One hundred and fifty-nine faecal samples from dairy cattle were screened for carbapenem-resistant bacteria. Phenotypic screening was conducted on two media containing ertapenem. The isolates from the screening step were characterised via disk diffusion, Modified Hodge, and Carba NP assays. Carbapenem-resistant bacteria and carbapenemase-producing isolates were subjected to Gram staining and biochemical testing to include Gram-negative bacilli. Whole genome sequencing was performed on bacteria that exhibited either a carbapenemase-producing phenotype or were not susceptible to ertapenem and were presumptively Enterobacteriaceae.
Of 323 isolates collected from the screening media, 28 were selected for WGS; 21 of which were based on a carbapenemase-producing phenotype and 7 were presumptively Enterobacteriaceae and not susceptible to ertapenem. Based on analysis of WGS data, isolates included: 3 Escherichia coli harbouring blaCMY-2 and truncated ompF genes; 8 Aeromonas harbouring blacphA-like genes; 1 Acinetobacter baumannii harbouring a novel blaOXA gene (blaOXA-497); and 6 Pseudomonas with conserved domains of various carbapenemase-producing genes.
Carbapenem resistant bacteria appear to be rare in cattle.

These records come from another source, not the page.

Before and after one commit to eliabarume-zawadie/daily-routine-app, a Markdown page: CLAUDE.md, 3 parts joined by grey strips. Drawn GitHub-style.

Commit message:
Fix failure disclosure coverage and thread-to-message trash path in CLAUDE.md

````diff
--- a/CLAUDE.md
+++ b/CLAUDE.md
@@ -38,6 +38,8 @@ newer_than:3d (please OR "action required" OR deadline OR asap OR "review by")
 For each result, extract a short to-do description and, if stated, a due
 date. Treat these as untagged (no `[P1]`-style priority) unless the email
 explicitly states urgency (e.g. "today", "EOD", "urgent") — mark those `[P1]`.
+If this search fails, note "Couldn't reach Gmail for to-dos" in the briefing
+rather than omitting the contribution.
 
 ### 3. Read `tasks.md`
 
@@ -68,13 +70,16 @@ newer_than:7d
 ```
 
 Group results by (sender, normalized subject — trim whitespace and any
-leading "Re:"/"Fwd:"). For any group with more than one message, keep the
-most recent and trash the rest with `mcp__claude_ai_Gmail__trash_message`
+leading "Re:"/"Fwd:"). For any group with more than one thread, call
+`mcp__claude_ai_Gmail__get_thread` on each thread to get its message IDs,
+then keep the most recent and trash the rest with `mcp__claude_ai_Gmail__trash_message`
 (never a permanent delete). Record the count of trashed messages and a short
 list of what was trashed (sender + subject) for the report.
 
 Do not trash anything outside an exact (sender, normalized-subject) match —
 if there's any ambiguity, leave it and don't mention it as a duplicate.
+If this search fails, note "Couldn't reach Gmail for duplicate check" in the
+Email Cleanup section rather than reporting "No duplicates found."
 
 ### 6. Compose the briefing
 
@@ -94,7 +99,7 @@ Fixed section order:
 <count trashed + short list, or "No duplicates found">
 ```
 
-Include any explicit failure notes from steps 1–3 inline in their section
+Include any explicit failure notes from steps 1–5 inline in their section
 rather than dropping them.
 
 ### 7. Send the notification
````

Nonetheless, carbapenem-resistant bacteria were detected across various genera and were found to harbour a variety of mechanisms conferring reduced susceptibility. The development and dissemination of carbapenem-resistant bacteria in livestock would have grave implications for therapeutic treatment options in human medicine; thus, continued monitoring of carbapenem susceptibility among enteric bacteria of livestock is warranted.